Revision comparison data
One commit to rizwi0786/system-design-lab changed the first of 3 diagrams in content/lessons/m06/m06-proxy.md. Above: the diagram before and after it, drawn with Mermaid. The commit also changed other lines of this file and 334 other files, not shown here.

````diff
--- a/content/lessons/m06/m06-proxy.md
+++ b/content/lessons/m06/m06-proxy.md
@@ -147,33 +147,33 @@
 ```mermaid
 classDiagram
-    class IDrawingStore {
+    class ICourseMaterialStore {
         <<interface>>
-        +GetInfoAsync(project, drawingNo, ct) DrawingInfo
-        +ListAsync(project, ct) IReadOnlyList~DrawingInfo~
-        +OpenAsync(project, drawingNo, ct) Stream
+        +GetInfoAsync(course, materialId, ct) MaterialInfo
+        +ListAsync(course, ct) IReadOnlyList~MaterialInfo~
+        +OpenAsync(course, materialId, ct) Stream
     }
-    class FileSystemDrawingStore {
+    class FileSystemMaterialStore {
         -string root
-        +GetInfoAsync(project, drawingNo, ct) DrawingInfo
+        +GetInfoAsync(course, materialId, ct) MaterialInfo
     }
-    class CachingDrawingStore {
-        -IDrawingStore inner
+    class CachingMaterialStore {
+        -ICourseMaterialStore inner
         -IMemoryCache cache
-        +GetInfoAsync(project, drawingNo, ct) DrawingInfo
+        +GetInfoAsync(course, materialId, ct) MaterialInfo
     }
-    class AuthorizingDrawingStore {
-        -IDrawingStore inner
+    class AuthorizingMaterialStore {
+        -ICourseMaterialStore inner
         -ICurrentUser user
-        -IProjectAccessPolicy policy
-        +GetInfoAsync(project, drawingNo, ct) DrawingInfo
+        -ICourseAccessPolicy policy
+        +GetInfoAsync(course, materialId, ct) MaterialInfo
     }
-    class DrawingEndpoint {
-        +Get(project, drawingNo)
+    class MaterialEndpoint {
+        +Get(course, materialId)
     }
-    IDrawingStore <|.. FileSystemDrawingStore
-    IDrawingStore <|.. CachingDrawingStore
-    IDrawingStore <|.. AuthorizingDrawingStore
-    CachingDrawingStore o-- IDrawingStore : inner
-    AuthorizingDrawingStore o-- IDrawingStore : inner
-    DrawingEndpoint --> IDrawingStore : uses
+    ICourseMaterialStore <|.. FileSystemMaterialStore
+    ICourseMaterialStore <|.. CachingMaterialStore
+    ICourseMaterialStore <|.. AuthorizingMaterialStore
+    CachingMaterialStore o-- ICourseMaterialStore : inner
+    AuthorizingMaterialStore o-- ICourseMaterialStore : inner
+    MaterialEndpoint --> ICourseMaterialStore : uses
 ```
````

...

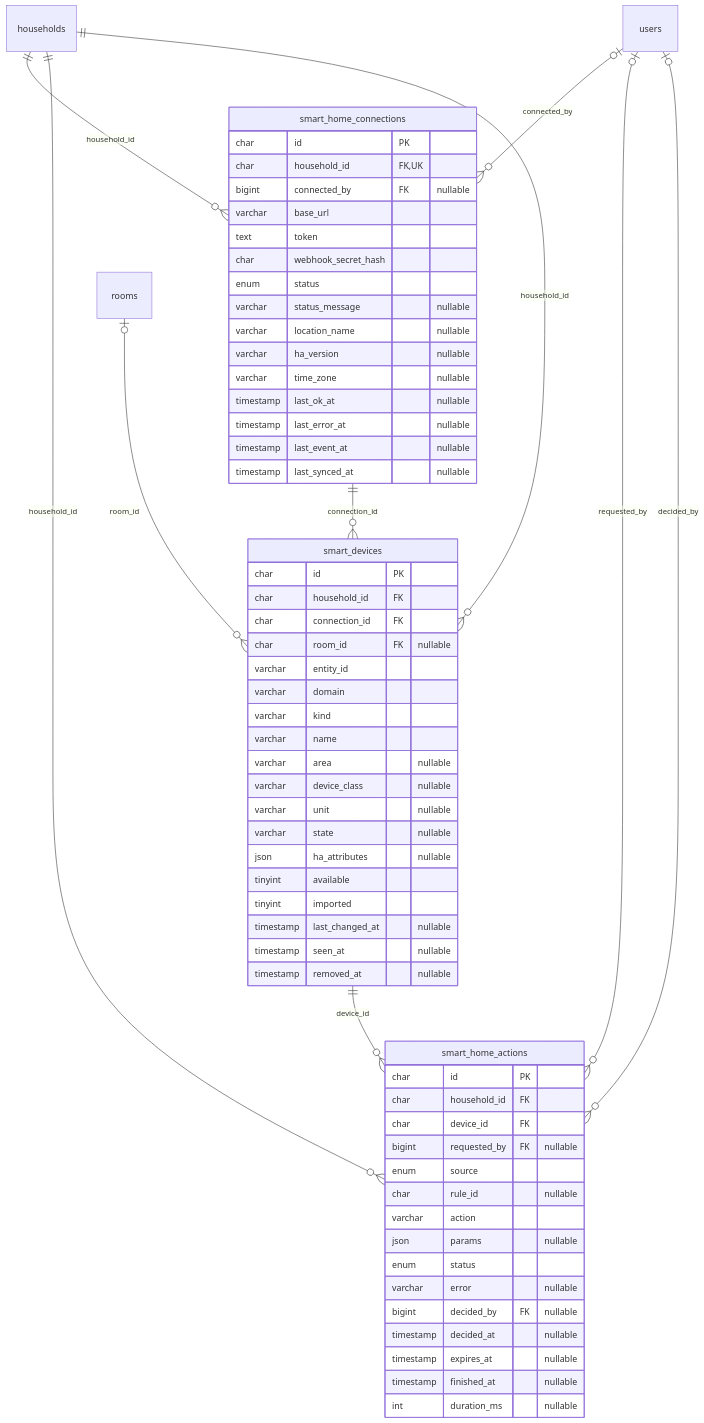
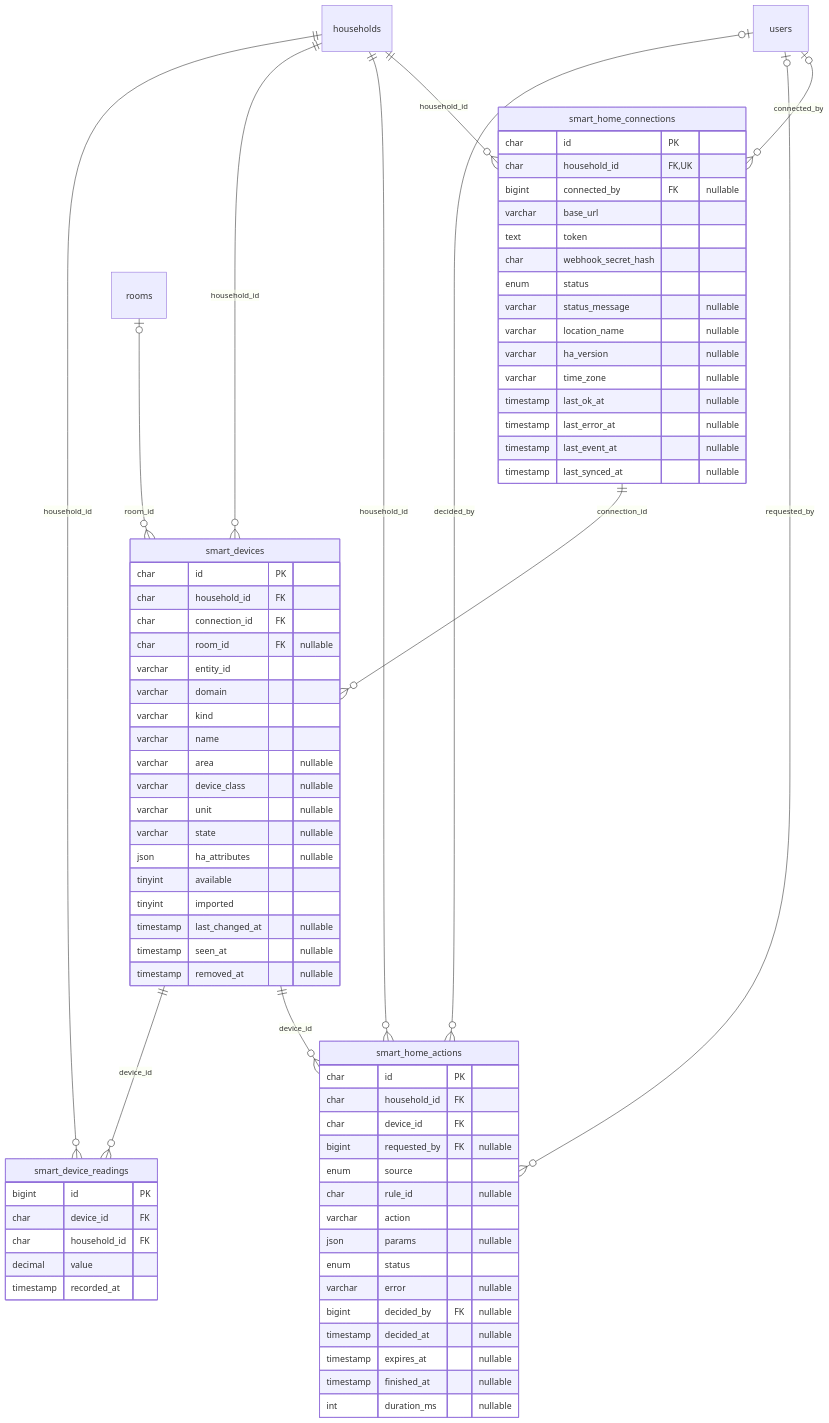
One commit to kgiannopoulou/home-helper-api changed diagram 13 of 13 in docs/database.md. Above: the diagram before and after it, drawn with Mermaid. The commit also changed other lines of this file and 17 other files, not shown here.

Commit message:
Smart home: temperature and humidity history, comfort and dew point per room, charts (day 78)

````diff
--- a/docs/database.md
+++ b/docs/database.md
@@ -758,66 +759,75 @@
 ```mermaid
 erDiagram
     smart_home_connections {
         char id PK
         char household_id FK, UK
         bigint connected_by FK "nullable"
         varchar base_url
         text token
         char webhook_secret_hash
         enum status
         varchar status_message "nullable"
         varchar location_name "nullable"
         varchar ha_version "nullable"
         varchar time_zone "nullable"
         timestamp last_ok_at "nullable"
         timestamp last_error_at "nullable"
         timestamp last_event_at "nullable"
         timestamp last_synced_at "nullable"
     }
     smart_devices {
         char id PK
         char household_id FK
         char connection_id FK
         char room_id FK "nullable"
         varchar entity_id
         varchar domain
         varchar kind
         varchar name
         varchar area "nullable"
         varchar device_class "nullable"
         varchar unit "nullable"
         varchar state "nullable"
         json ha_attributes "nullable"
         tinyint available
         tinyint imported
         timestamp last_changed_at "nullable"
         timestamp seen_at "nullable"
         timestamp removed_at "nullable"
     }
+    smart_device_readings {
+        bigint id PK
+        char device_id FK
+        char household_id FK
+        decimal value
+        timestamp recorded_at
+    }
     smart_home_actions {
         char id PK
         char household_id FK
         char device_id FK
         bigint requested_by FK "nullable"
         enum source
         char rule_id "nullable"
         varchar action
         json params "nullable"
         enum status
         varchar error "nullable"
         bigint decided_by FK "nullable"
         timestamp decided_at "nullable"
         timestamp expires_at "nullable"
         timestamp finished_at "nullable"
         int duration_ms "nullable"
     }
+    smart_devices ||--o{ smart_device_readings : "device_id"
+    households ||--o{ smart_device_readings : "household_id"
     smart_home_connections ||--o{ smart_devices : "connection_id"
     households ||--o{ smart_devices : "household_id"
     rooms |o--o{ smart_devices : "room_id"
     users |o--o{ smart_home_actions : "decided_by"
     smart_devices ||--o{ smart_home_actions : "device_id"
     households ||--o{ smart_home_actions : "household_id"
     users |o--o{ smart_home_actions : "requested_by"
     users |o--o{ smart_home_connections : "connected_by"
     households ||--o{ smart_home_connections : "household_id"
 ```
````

Prompt: A copy of each line above that holds the word "households" is the expected answer.

Result of the exercise:
+    households ||--o{ smart_device_readings : "household_id"
     households ||--o{ smart_devices : "household_id"
     households ||--o{ smart_home_actions : "household_id"
     households ||--o{ smart_home_connections : "household_id"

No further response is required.